■ **Aim of the exercise**
Return every line of the data that contains the string "featured".

Excerpts from a dataset
--- START ---

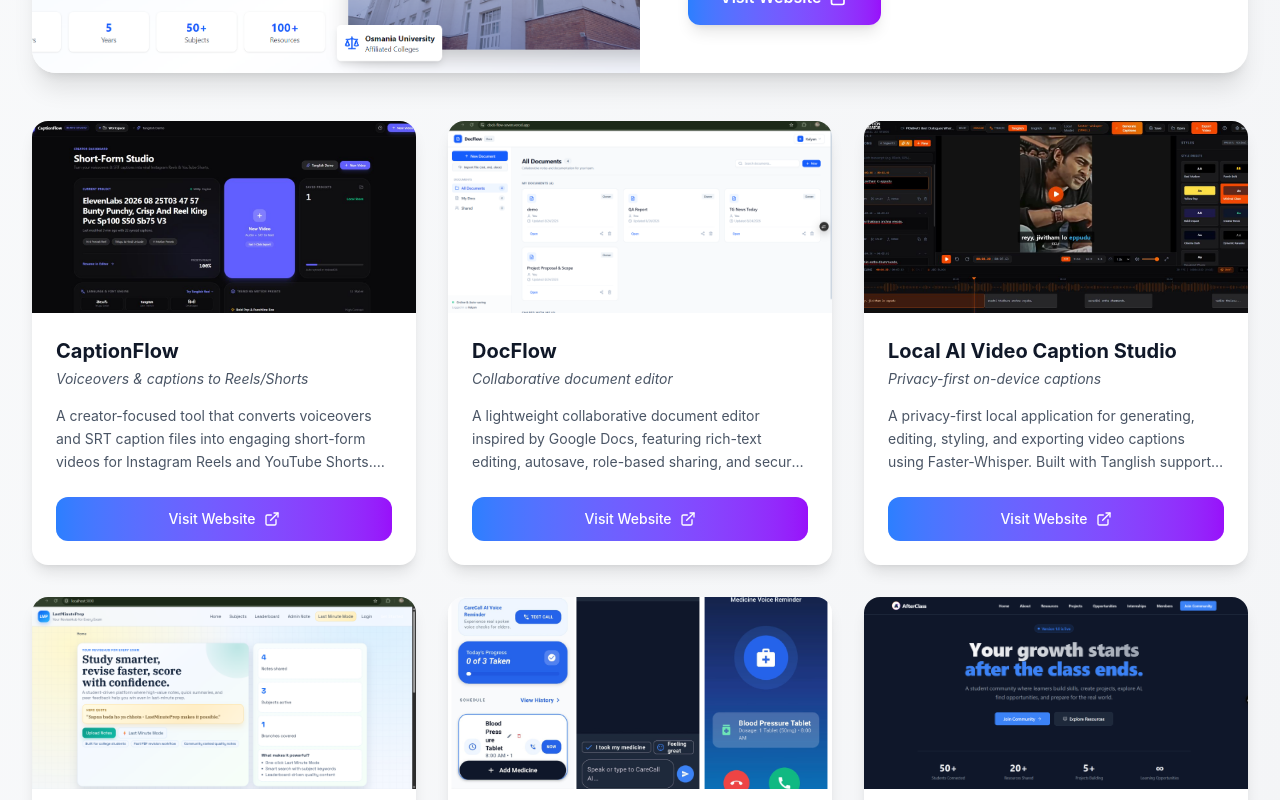
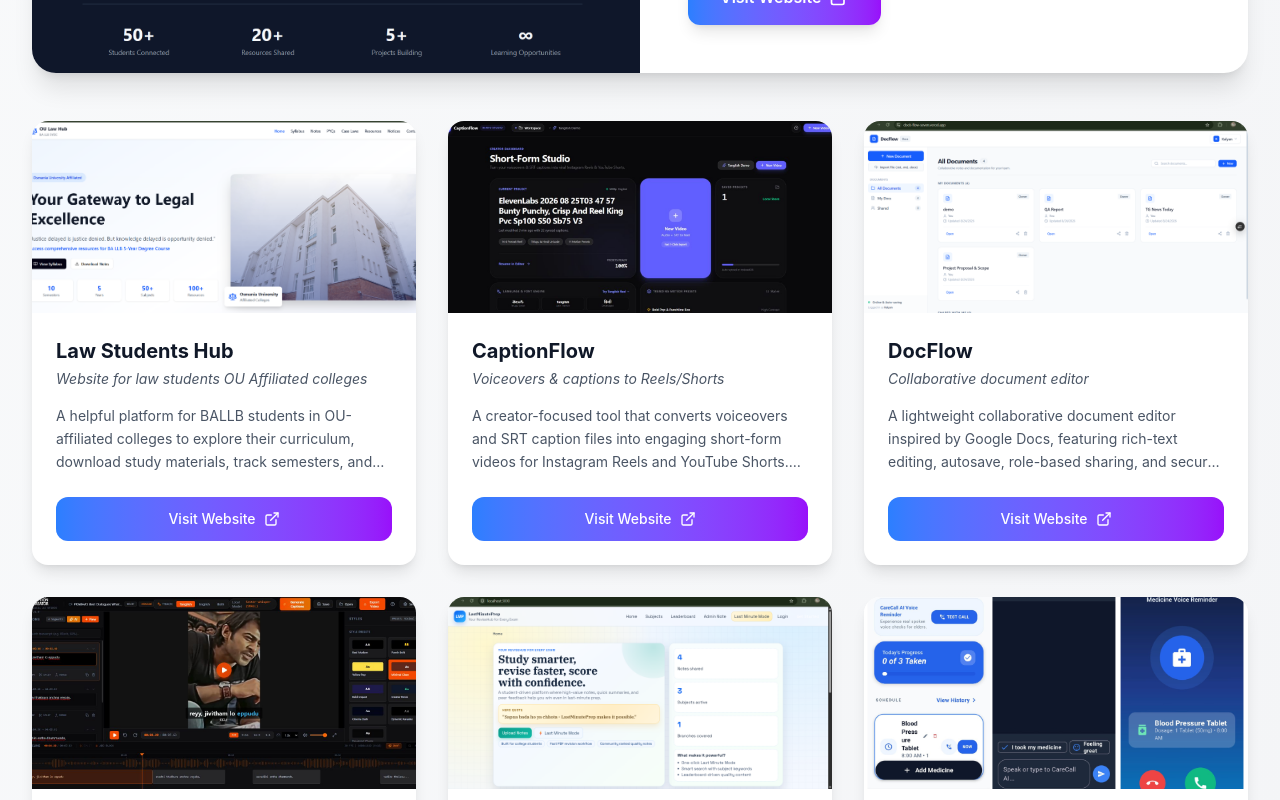
Before and after one commit to kalyan-dasari/MyPortfolio, a React (Vite) app: page /other in a window 1280 px wide. Shown: the part 1500-2300 px from the top of the page. Built offline with nearby package versions, Linux system fonts and the light colour scheme.

Commit message:
fix(OtherPage): update featured status and URL for AfterClass project

```diff
--- a/src/app/pages/OtherPage.tsx
+++ b/src/app/pages/OtherPage.tsx
@@ -41,7 +41,7 @@
         'A helpful platform for BALLB students in OU-affiliated colleges to explore their curriculum, download study materials, track semesters, and stay organized throughout their 5-year course.',
       image: lawWebsite,
       url: 'https://law-students-website.vercel.app/',
-      featured: true,
+      featured: false,
     },
     {
       title: 'CaptionFlow',
@@ -94,8 +94,8 @@
       description:
         'Student community platform connecting engineering students through resources, opportunities, discussions, and peer-driven learning beyond the classroom.',
       image:AfterClass,
-      url: 'https://example.com',
-      featured: false,
+      url: 'https://www.after-class.live/',
+      featured: true,
     },
     {
       title: 'QuickGram',
```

--- END ---

■ **Response to the task**
fix(OtherPage): update featured status and URL for AfterClass project
-      featured: true,
+      featured: false,
-      featured: false,
+      featured: true,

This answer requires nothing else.